This week I agree to give an invited talk at the AGU, soldered some more of my satellite, advised a student, gave several short lectures, and edited some papers.  All of these are things professors get paid for-- except the editing.  Yet, ironically, the editing was my only paying work.

I am a reverse professor.  I do many of the career tasks an academic does, but I only get paid for the private sector component.  And that's the part that a 'true academic' would do for free.

In practice, this means I have traded any form of job stability for complete academic freedom.  I can research anything I wish, write about any topic from any stance, and speak freely.  I have 'virtual tenure', only with no paycheck.

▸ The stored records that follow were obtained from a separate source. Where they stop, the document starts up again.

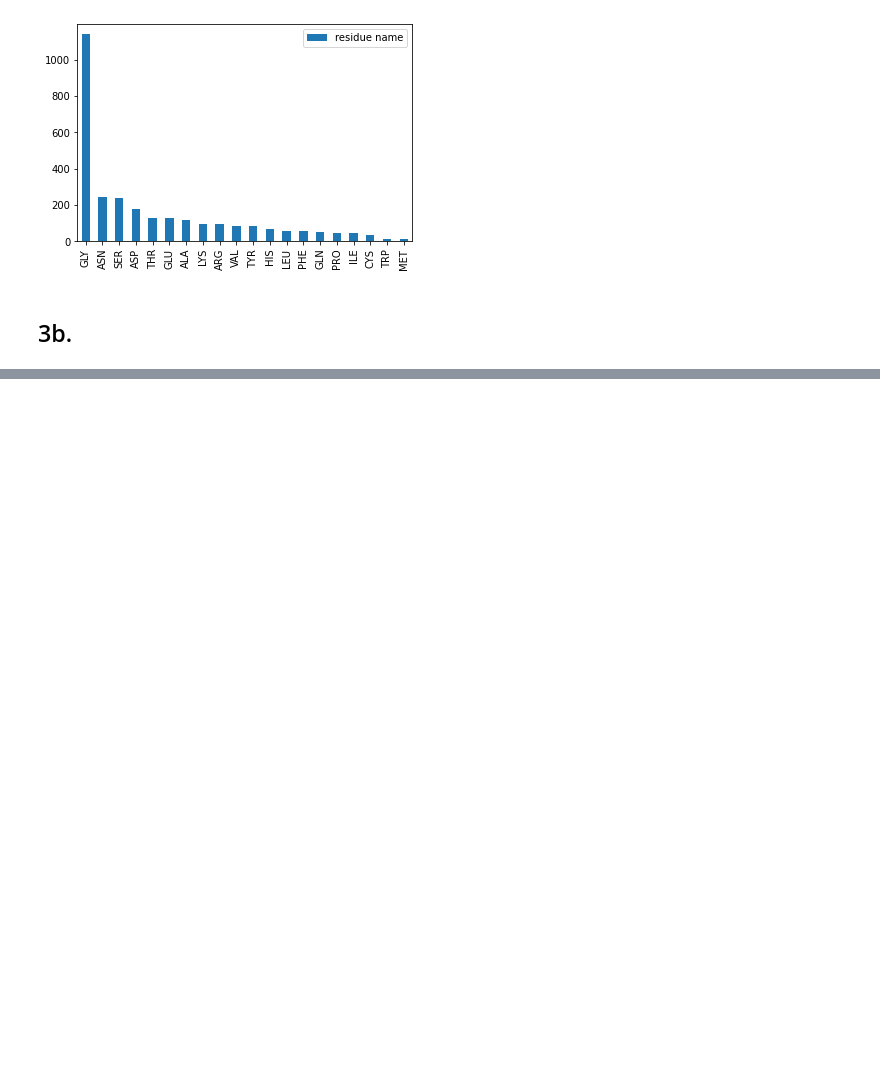
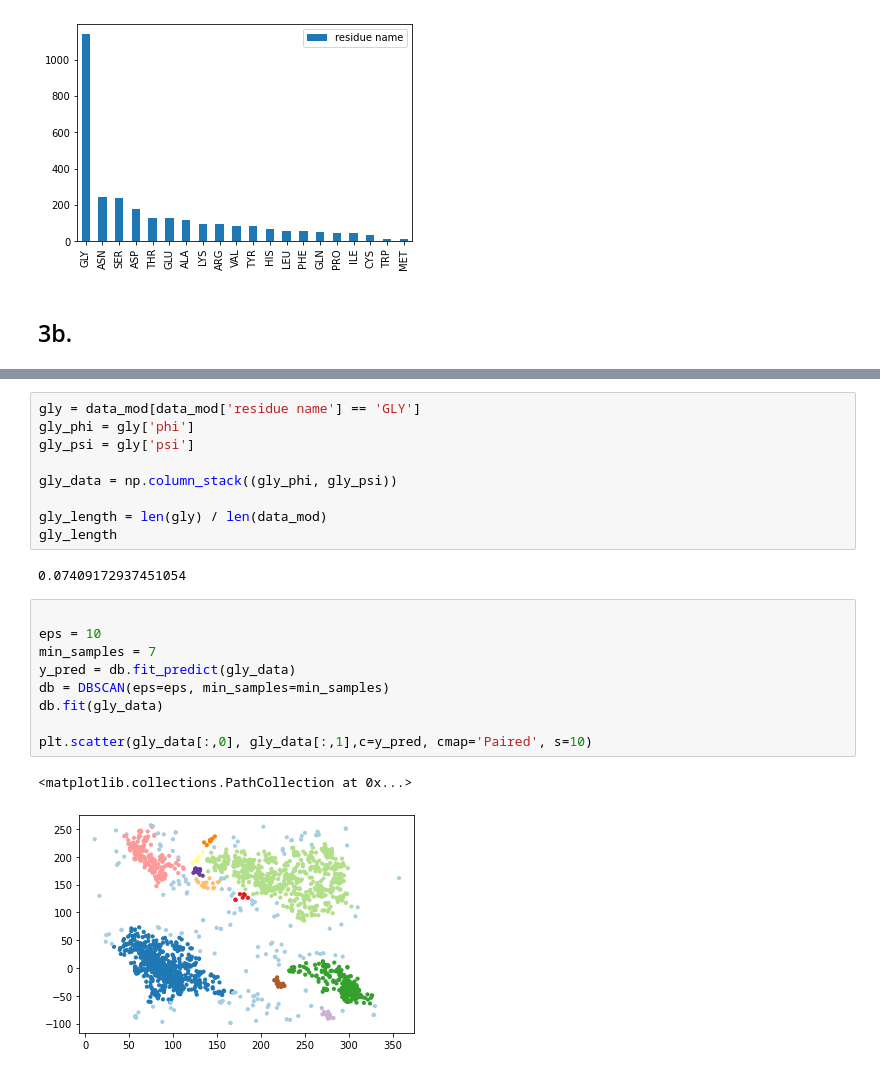
Before and after one commit to vlbin/dat405, a Jupyter notebook: assignment3/Assignment3.ipynb, the cells around one changed output, grey strips where cells are left out. Cells and saved outputs as stored; diff of their text form; blank space fills up the shorter version.

```diff
--- a/assignment3/Assignment3.ipynb
+++ b/assignment3/Assignment3.ipynb
@@ -227,3 +271,26 @@ ax[1].scatter(X_mod[:,0], X_mod[:,1],c=y_pred, cmap='Paired', s=10)
+# %%
+gly = data_mod[data_mod['residue name'] == 'GLY']
+gly_phi = gly['phi']
+gly_psi = gly['psi']
+
+gly_data = np.column_stack((gly_phi, gly_psi))
+
+gly_length = len(gly) / len(data_mod)
+gly_length
+# %% [output]
+0.07409172937451054
+# %%
+
+eps = 10
+min_samples = 7
+y_pred = db.fit_predict(gly_data)
+db = DBSCAN(eps=eps, min_samples=min_samples)
+db.fit(gly_data)
+
+plt.scatter(gly_data[:,0], gly_data[:,1],c=y_pred, cmap='Paired', s=10)
+# %% [output]
+<matplotlib.collections.PathCollection at 0x...>
+[figure, added]
 # %% [markdown]
 <a style='text-decoration:none;line-height:16px;display:flex;color:#5B5B62;padding:10px;justify-content:end;' href='https://deepnote.com?utm_source=created-in-deepnote-cell&projectId=4d60117c-244d-43ff-9bed-27d4239d5495' target="_blank">
 <img style='display:inline;max-height:16px;margin:0px;margin-right:7.5px;' src='embedded-picture-1' > </img>
```
Also changed, not shown: parts of 16 cells of this notebook, 1 other file.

When I started this column in 2008, I was telling the story about how astronomy (and science) has changed from beign a field of discovery, to being yet another 9-5 grind.  A UniverseToday OpEd by Jon Voisey discusess some of the external factors in this era where "the days of the lone astronomer at the eyepiece are already gone".
Is Dr. Horrible[tm] the future of science, or just a great role model?

I prefer, however, this unintentionally humorous take on this subject.  Taken from a Work-in-Progress (caps not mine) by non-scientist Goetz Hoeppe's titled "Astronomical Multiperspectivism":
Astronomy, it seems, has turned into a "cyberscience".  Observational astronomers today spend considerably less of their professional lives observing at a telescope than, say, twenty years ago. Much of their work has shifted towards analyzing data obtained at diverse ground-based telescopes and satellites, often accessed via the Internet from databases or archives, including the Virtual Observatory, which store vast amounts of data, measured in Petabytes. The benefits for research appear to be enormous, as data from many facilities can be obtained similarly, are continually present, in principle available to the entire professional community, and can be combined in manifold ways. In my talk I shall consider the origins of this new data access regime and explore a mode of epistemic work enabled by it.
I write on the same topic as 'the Daytime Astronomer' here at Science2.0, largely because I'm living it rather than seeing it from the sidelines.  There's no 'consider the origins' of these changes in the culture of astronomy.  The change is real and is noticed and discussed by its practioners (none who were interviewed for the above, I suspect).

Alas, I don't use works like 'epistemic' or put quotes around 'cyberscience'.  So perhaps I'm not Guggenheim material.  The author does need to avoid weasel words, though ('it seems', 'shifted towards', 'often', 'appear to be enormous', 'in principle', 'can be', 'shall consider').  There is no room for weasel words in science.  Well, hardly ever.

Tuesdays at The Satellite Diaries and Friday at The Daytime Astronomer (twitter @skyday)